▶ **SUPPLIED MATERIAL**
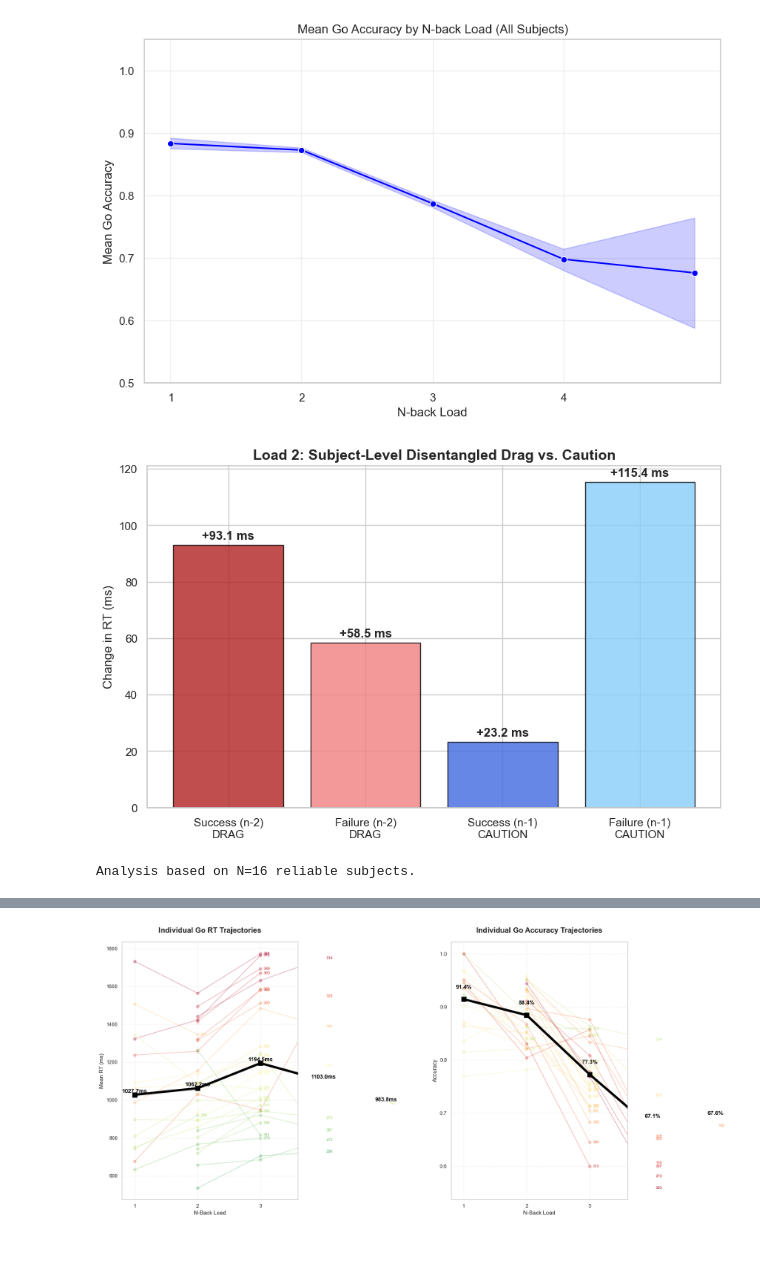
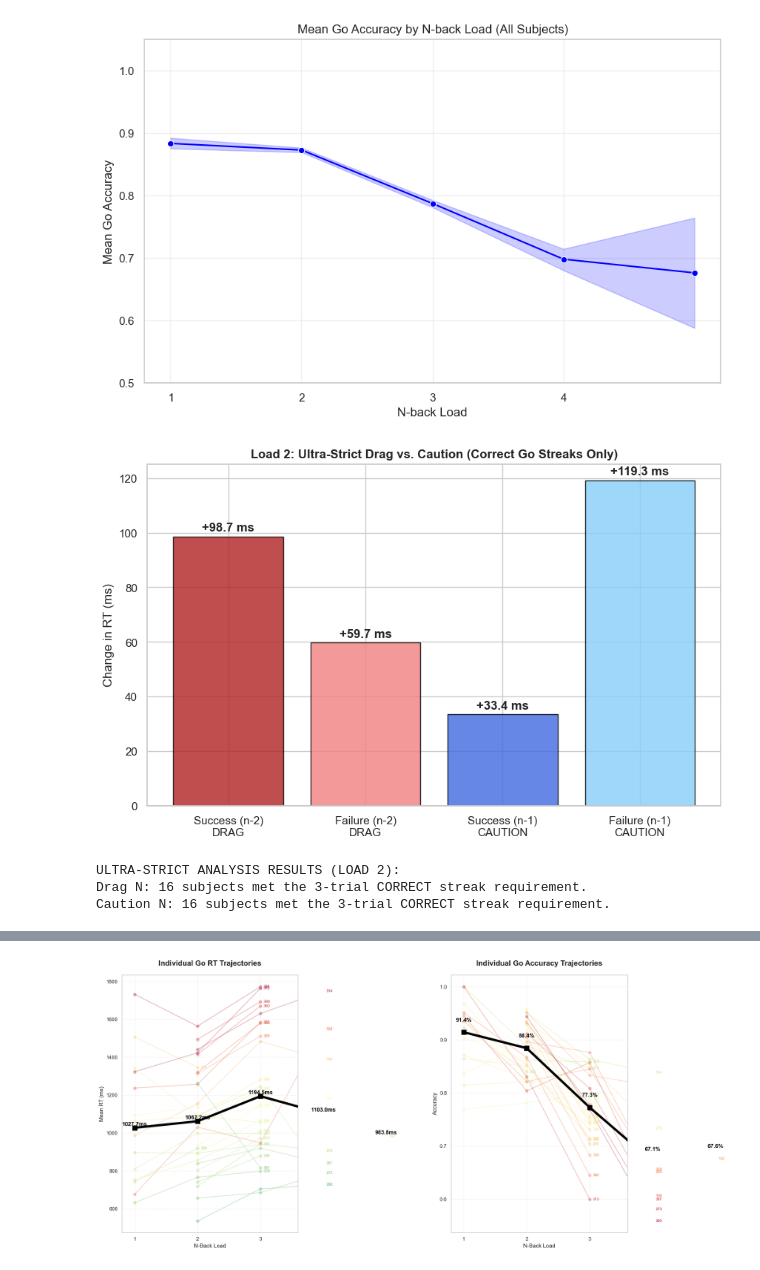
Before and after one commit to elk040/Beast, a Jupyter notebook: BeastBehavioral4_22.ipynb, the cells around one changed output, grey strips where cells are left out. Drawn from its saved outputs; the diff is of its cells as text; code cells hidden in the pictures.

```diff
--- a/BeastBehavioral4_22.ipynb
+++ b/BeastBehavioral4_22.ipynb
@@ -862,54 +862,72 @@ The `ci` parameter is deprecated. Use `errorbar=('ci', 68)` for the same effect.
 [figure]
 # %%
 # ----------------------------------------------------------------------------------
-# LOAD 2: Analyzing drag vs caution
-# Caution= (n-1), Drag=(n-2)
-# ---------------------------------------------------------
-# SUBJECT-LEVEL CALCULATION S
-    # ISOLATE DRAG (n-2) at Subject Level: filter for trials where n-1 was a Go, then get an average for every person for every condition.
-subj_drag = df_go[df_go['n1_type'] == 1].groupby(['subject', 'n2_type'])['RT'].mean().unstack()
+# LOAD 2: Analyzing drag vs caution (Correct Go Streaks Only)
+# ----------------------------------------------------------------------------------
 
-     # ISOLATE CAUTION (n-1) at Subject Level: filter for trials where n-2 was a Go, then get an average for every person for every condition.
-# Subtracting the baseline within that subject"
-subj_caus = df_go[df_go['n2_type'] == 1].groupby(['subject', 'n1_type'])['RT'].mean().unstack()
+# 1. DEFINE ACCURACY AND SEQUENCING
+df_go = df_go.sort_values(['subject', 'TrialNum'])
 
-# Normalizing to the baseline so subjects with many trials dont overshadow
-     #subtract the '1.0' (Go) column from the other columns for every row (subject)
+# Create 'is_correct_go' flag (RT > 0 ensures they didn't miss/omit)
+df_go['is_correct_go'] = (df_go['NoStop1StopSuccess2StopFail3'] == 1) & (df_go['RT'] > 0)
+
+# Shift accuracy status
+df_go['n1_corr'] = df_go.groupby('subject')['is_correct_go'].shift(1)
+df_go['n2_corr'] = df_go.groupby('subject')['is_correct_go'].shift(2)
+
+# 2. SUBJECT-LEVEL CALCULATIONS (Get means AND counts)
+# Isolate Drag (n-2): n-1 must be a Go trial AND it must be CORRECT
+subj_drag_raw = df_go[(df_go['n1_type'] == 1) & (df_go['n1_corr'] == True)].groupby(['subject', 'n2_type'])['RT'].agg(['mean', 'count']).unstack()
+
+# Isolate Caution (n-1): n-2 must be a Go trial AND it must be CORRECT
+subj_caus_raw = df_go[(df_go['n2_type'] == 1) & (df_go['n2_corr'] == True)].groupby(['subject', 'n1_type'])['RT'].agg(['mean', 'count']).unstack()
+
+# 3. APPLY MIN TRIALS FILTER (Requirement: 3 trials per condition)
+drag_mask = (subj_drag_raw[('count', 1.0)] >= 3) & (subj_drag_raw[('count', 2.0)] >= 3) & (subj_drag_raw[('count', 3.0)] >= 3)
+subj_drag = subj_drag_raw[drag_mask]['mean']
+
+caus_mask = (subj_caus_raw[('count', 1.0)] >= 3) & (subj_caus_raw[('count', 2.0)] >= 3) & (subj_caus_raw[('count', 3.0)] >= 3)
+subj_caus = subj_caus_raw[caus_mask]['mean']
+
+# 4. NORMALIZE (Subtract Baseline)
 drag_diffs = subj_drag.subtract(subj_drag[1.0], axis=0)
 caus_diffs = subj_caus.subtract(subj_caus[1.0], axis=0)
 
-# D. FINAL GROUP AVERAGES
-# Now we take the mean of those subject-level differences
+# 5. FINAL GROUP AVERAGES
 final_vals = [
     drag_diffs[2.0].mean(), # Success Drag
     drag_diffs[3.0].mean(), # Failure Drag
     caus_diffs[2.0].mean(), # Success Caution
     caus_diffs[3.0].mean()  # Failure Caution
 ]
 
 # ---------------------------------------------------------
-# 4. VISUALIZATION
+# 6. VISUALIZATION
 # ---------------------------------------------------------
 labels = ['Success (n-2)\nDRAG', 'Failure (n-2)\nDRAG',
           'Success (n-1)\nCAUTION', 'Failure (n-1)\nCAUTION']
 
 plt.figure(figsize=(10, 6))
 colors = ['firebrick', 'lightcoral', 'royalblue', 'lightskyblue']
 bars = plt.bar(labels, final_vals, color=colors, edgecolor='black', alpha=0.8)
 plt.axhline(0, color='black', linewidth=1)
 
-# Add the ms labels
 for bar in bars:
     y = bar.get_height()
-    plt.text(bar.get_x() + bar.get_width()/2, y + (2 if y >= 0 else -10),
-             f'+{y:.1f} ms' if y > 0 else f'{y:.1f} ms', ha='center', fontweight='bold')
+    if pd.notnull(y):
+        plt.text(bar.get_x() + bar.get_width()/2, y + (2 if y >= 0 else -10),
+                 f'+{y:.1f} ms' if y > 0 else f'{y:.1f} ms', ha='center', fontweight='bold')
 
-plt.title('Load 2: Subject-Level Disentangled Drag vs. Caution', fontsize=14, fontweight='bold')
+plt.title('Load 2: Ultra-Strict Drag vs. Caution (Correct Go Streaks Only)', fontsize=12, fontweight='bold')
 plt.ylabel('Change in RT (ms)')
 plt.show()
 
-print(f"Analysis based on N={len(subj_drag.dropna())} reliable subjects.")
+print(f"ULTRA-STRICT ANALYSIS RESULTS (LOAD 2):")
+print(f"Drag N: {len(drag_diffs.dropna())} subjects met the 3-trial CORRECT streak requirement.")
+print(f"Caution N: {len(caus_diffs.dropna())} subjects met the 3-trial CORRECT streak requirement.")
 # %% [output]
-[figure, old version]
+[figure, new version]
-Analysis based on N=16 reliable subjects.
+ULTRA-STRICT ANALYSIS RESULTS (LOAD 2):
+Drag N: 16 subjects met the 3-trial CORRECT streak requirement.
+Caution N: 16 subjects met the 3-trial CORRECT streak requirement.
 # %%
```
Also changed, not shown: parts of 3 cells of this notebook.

▶ **BRIEF**
From the first line to the last, set down the data exactly, without the pictures.

▶ **PROBLEM SOLUTION**
Before and after one commit to elk040/Beast, a Jupyter notebook: BeastBehavioral4_22.ipynb, the cells around one changed output, grey strips where cells are left out. Drawn from its saved outputs; the diff is of its cells as text; code cells hidden in the pictures.

```diff
--- a/BeastBehavioral4_22.ipynb
+++ b/BeastBehavioral4_22.ipynb
@@ -862,54 +862,72 @@ The `ci` parameter is deprecated. Use `errorbar=('ci', 68)` for the same effect.
 [figure]
 # %%
 # ----------------------------------------------------------------------------------
-# LOAD 2: Analyzing drag vs caution
-# Caution= (n-1), Drag=(n-2)
-# ---------------------------------------------------------
-# SUBJECT-LEVEL CALCULATION S
-    # ISOLATE DRAG (n-2) at Subject Level: filter for trials where n-1 was a Go, then get an average for every person for every condition.
-subj_drag = df_go[df_go['n1_type'] == 1].groupby(['subject', 'n2_type'])['RT'].mean().unstack()
+# LOAD 2: Analyzing drag vs caution (Correct Go Streaks Only)
+# ----------------------------------------------------------------------------------
 
-     # ISOLATE CAUTION (n-1) at Subject Level: filter for trials where n-2 was a Go, then get an average for every person for every condition.
-# Subtracting the baseline within that subject"
-subj_caus = df_go[df_go['n2_type'] == 1].groupby(['subject', 'n1_type'])['RT'].mean().unstack()
+# 1. DEFINE ACCURACY AND SEQUENCING
+df_go = df_go.sort_values(['subject', 'TrialNum'])
 
-# Normalizing to the baseline so subjects with many trials dont overshadow
-     #subtract the '1.0' (Go) column from the other columns for every row (subject)
+# Create 'is_correct_go' flag (RT > 0 ensures they didn't miss/omit)
+df_go['is_correct_go'] = (df_go['NoStop1StopSuccess2StopFail3'] == 1) & (df_go['RT'] > 0)
+
+# Shift accuracy status
+df_go['n1_corr'] = df_go.groupby('subject')['is_correct_go'].shift(1)
+df_go['n2_corr'] = df_go.groupby('subject')['is_correct_go'].shift(2)
+
+# 2. SUBJECT-LEVEL CALCULATIONS (Get means AND counts)
+# Isolate Drag (n-2): n-1 must be a Go trial AND it must be CORRECT
+subj_drag_raw = df_go[(df_go['n1_type'] == 1) & (df_go['n1_corr'] == True)].groupby(['subject', 'n2_type'])['RT'].agg(['mean', 'count']).unstack()
+
+# Isolate Caution (n-1): n-2 must be a Go trial AND it must be CORRECT
+subj_caus_raw = df_go[(df_go['n2_type'] == 1) & (df_go['n2_corr'] == True)].groupby(['subject', 'n1_type'])['RT'].agg(['mean', 'count']).unstack()
+
+# 3. APPLY MIN TRIALS FILTER (Requirement: 3 trials per condition)
+drag_mask = (subj_drag_raw[('count', 1.0)] >= 3) & (subj_drag_raw[('count', 2.0)] >= 3) & (subj_drag_raw[('count', 3.0)] >= 3)
+subj_drag = subj_drag_raw[drag_mask]['mean']
+
+caus_mask = (subj_caus_raw[('count', 1.0)] >= 3) & (subj_caus_raw[('count', 2.0)] >= 3) & (subj_caus_raw[('count', 3.0)] >= 3)
+subj_caus = subj_caus_raw[caus_mask]['mean']
+
+# 4. NORMALIZE (Subtract Baseline)
 drag_diffs = subj_drag.subtract(subj_drag[1.0], axis=0)
 caus_diffs = subj_caus.subtract(subj_caus[1.0], axis=0)
 
-# D. FINAL GROUP AVERAGES
-# Now we take the mean of those subject-level differences
+# 5. FINAL GROUP AVERAGES
 final_vals = [
     drag_diffs[2.0].mean(), # Success Drag
     drag_diffs[3.0].mean(), # Failure Drag
     caus_diffs[2.0].mean(), # Success Caution
     caus_diffs[3.0].mean()  # Failure Caution
 ]
 
 # ---------------------------------------------------------
-# 4. VISUALIZATION
+# 6. VISUALIZATION
 # ---------------------------------------------------------
 labels = ['Success (n-2)\nDRAG', 'Failure (n-2)\nDRAG',
           'Success (n-1)\nCAUTION', 'Failure (n-1)\nCAUTION']
 
 plt.figure(figsize=(10, 6))
 colors = ['firebrick', 'lightcoral', 'royalblue', 'lightskyblue']
 bars = plt.bar(labels, final_vals, color=colors, edgecolor='black', alpha=0.8)
 plt.axhline(0, color='black', linewidth=1)
 
-# Add the ms labels
 for bar in bars:
     y = bar.get_height()
-    plt.text(bar.get_x() + bar.get_width()/2, y + (2 if y >= 0 else -10),
-             f'+{y:.1f} ms' if y > 0 else f'{y:.1f} ms', ha='center', fontweight='bold')
+    if pd.notnull(y):
+        plt.text(bar.get_x() + bar.get_width()/2, y + (2 if y >= 0 else -10),
+                 f'+{y:.1f} ms' if y > 0 else f'{y:.1f} ms', ha='center', fontweight='bold')
 
-plt.title('Load 2: Subject-Level Disentangled Drag vs. Caution', fontsize=14, fontweight='bold')
+plt.title('Load 2: Ultra-Strict Drag vs. Caution (Correct Go Streaks Only)', fontsize=12, fontweight='bold')
 plt.ylabel('Change in RT (ms)')
 plt.show()
 
-print(f"Analysis based on N={len(subj_drag.dropna())} reliable subjects.")
+print(f"ULTRA-STRICT ANALYSIS RESULTS (LOAD 2):")
+print(f"Drag N: {len(drag_diffs.dropna())} subjects met the 3-trial CORRECT streak requirement.")
+print(f"Caution N: {len(caus_diffs.dropna())} subjects met the 3-trial CORRECT streak requirement.")
 # %% [output]
-[figure, old version]
+[figure, new version]
-Analysis based on N=16 reliable subjects.
+ULTRA-STRICT ANALYSIS RESULTS (LOAD 2):
+Drag N: 16 subjects met the 3-trial CORRECT streak requirement.
+Caution N: 16 subjects met the 3-trial CORRECT streak requirement.
 # %%
```
Also changed, not shown: parts of 3 cells of this notebook.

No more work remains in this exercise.